879. Paris for USRO, Stoessel, McGuire. French Embassy under instructions raised with Department today subject of barring of Soviet Commandant from West Berlin. Stated French understood and shared US concern over insult to US Commandant. They regretted differing situations which had resulted in Western sectors however and attached great importance to reestablishing common procedures. Suggested that Watson reply to Solovyev letter2 be accompanied by oral approach [Page 728] referring to thought in Soviet letter regarding maintaining contacts. We could point out that Watson as US Commandant could not be considered in same category as average boundary crosser. His special character should extend to anyone accompanying him, civilian or military.

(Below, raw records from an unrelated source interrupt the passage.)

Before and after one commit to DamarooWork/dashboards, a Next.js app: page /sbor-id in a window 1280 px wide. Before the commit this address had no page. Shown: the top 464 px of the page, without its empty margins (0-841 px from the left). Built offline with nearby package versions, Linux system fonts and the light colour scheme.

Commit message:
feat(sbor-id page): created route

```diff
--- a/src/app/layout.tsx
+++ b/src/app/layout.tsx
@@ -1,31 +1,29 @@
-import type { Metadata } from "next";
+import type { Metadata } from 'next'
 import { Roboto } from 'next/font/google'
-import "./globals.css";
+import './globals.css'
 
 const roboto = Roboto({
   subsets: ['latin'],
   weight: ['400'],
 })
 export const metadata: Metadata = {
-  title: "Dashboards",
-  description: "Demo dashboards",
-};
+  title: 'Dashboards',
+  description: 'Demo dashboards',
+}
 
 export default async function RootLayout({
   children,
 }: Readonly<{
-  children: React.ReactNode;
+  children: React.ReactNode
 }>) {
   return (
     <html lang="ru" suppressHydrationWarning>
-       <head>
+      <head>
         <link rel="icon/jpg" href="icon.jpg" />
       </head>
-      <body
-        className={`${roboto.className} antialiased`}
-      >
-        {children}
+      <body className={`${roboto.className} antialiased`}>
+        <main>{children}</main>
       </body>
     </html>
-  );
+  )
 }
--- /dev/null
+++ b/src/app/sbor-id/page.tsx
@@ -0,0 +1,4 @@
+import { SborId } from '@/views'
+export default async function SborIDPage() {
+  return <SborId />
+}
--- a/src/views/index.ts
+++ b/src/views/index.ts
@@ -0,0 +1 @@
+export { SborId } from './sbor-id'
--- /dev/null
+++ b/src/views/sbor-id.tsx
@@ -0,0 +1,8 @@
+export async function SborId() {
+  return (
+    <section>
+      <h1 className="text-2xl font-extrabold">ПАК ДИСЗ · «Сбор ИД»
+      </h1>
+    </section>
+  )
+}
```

Department informed French in reply that letter had already been sent Solovyev (Berlin’s 1284).3 French thought statements in Watson letter regarding value of contacts and return to normal procedures provided peg hang follow-up oral approach. We told French we would consider their proposal. Request comments.4
- Source: Department of State, Central Files, 762.00/1-462. Secret; Priority. Drafted by Day, cleared by SOV, and approved and initialed by Hillenbrand. Repeated to Bonn, Paris, London, and Moscow.↩
- In Solovyev’s letter of December 30, he stated that he regretted the incident on December 23 (see Document 245), but added that the border police were following customary procedures and that their actions were no reason to forbid his entry into the U.S. sector. (Telegram 1258 from Berlin, December 30; Department of State, Central Files, 862.181/12-3061)↩
- Telegram 1284, January 4, transmitted the text of Watson’s rebuttal of Solovyev’s letter. (Ibid., 762.00/1-462)↩
- On January 7 the Mission at Berlin replied that the Soviets seemed uninterested in maintaining contacts with the Western Commandants and would reestablish contacts if it suited them. (Telegram 1298 from Berlin; ibid., 762.00/1-762)↩